Timesink

The fingers of the clock on the wall were still moving, but the hands were not. It was a strange optical illusion that suggested time was taking a bit of a coffee break. Thomas tried to work out if someone had slipped something in his drink, or if it meant that he was getting closer to his target.

The visual disturbances had started shortly after he’d entered the property, and had been accompanied by a barely audible whine, like a stuck motor. He’d read about situations like this in the field manual, but the actual experience was more unnerving than he’d expected.

Somewhere in the warehouse, someone had taken the game of hide and seek literally to a whole new level. A small fold of reality had been wrapped in a moebius loop, ostensibly to mask whatever was going on here. If it had been successful, no one would have ever known, unless deliberately scanning the metaspacial information of this location.

It had been less than totally successful however. Whoever had done it had – well Thomas didn’t understand all the mathematics the boffins had mentioned but essentially it boiled down to putting a crease in time. Thomas wasn’t paid to understand these things. He was just told what to do.

The gizmos and gadgets they’d given him to wear began to get warm. It meant they were still protecting him from the worst of the tachyon sprays and causality aberrations, but were beginning to feel the strain. The monitoring station had given him pretty precise directions for where he had to be, so there was at least that going for him.

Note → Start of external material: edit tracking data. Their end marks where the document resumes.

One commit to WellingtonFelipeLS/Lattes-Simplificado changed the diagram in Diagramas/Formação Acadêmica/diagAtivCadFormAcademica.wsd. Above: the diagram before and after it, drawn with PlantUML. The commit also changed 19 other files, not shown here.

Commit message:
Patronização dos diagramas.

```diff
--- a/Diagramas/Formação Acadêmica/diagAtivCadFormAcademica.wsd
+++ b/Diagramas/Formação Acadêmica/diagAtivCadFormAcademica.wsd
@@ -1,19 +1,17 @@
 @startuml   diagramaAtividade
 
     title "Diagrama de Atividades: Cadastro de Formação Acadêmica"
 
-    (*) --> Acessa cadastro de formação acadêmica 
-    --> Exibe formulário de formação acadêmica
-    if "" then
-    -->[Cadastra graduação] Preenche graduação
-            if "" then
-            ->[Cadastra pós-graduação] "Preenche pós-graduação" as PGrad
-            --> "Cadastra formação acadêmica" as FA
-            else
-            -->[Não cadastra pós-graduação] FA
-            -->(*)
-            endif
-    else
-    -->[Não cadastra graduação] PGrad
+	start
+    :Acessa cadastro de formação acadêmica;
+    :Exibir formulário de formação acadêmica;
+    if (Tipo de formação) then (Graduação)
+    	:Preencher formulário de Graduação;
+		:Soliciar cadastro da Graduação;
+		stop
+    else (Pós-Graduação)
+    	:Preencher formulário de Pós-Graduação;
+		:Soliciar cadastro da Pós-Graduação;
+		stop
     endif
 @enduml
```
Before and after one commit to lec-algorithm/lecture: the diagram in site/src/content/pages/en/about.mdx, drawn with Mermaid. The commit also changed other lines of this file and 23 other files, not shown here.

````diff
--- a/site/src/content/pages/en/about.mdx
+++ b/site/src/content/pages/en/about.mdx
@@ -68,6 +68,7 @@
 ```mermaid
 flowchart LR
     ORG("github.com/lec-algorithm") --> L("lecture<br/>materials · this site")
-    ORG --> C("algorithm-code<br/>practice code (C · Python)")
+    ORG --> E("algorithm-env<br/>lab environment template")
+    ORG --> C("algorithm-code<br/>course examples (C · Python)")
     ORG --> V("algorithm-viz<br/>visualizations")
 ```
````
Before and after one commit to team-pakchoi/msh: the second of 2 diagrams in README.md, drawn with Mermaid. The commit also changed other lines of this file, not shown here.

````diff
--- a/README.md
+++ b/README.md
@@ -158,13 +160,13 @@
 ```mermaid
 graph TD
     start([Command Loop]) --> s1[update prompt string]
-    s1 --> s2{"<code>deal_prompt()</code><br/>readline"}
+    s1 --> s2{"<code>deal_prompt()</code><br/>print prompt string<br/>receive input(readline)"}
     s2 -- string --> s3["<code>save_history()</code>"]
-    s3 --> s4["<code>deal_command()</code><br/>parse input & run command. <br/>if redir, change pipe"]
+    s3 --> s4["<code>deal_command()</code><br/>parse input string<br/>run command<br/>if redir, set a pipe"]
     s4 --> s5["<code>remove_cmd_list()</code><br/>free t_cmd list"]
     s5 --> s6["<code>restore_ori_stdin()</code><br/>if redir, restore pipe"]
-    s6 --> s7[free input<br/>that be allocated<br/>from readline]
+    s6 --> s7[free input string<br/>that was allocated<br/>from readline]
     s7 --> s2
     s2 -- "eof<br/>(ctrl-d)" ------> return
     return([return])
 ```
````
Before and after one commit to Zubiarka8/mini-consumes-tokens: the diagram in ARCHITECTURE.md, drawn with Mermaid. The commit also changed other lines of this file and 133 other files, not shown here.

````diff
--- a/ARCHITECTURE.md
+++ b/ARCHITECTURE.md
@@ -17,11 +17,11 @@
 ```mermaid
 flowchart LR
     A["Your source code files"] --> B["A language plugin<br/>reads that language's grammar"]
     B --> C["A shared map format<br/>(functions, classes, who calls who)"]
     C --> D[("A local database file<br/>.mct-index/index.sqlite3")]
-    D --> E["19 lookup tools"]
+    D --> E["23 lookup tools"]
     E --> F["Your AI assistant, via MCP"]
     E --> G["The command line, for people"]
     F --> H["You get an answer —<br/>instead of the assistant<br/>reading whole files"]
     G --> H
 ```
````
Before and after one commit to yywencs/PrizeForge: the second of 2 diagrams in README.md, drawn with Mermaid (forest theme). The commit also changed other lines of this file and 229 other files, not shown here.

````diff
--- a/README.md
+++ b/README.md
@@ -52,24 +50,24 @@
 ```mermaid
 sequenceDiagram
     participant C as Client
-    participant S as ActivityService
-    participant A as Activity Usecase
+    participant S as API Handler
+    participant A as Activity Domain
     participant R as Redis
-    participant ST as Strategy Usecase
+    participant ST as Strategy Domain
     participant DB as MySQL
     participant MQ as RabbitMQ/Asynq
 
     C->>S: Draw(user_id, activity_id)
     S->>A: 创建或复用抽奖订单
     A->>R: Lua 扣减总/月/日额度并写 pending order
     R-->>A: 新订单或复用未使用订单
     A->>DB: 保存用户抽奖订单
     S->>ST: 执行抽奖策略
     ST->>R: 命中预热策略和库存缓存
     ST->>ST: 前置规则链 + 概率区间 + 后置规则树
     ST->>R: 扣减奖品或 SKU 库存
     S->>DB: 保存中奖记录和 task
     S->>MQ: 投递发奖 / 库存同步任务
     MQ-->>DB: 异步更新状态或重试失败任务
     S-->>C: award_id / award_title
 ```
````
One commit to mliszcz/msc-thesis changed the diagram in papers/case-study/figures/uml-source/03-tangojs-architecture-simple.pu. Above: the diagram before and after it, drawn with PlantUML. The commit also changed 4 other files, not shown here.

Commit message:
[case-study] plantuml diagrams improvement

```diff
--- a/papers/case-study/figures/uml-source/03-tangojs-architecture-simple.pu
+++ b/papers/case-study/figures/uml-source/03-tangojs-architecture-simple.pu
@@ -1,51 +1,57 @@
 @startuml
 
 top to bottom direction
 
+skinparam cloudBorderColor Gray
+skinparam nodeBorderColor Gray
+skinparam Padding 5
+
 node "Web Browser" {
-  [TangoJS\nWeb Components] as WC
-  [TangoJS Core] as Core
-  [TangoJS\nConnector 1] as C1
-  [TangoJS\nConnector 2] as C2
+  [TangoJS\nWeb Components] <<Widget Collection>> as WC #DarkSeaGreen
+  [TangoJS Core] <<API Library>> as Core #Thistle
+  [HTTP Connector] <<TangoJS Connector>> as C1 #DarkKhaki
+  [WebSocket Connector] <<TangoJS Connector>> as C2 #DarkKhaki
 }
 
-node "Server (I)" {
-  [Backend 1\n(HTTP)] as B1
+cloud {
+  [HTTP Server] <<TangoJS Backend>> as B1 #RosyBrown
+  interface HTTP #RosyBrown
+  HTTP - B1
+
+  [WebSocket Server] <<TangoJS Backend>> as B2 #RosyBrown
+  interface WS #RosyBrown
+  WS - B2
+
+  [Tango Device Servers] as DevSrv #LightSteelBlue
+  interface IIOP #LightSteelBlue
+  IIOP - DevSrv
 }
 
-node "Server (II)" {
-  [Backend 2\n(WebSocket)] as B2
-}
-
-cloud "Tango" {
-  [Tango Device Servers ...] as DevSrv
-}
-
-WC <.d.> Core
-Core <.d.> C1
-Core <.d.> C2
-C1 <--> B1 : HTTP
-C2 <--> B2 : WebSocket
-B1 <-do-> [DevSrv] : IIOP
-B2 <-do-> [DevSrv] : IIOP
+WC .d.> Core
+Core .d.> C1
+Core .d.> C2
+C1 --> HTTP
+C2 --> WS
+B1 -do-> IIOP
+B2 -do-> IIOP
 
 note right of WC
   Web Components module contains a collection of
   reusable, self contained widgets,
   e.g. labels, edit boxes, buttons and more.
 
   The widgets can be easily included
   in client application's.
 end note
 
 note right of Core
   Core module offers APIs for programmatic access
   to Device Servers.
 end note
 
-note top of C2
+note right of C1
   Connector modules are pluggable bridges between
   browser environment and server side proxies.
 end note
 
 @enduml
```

Phantom angels chased each other on the edge of his vision, bouncing through walls in quicksilver ballets. He ignored them. He also carefully didn’t look at the other versions of him that appeared in reflections. They always tried to say hello, or to try and get last week’s lottery numbers off him. He didn’t fancy erasing himself from reality, so refused to paddle in the timestream.

Within pseudo-minutes he was there, or thereabouts, and could make out the chrome-like tint of the fold. He unfolded the camper chair from his backpack, sat on it, and primed the device the white coats had given him. It looked somewhere between a grenade and an alarm clock in shape and size, with the unpleasant suggestion of a few more sides than normal to it. They’d called it a D-Net, a dimensional dragnet if you like. It was designed to smooth out wrinkles.

The protections were getting pretty hot now, so he placed the D-Net in the affected space, pulled the safety pin, and stepped back. From his point of view, a yellow diode blinked, and the chrome-like tint snapped away. The temporal ward’s instantly began to spin down and cool, and his watch started working again. Whoever, or whatever, had been inside the fold was gone, erased from the universal information stack. He hoped it had been as quick for them as it had been for him. The boffins had talked about time dilation and differentials but he hadn’t listened. How would it help to know if someone he couldn’t save had suffered?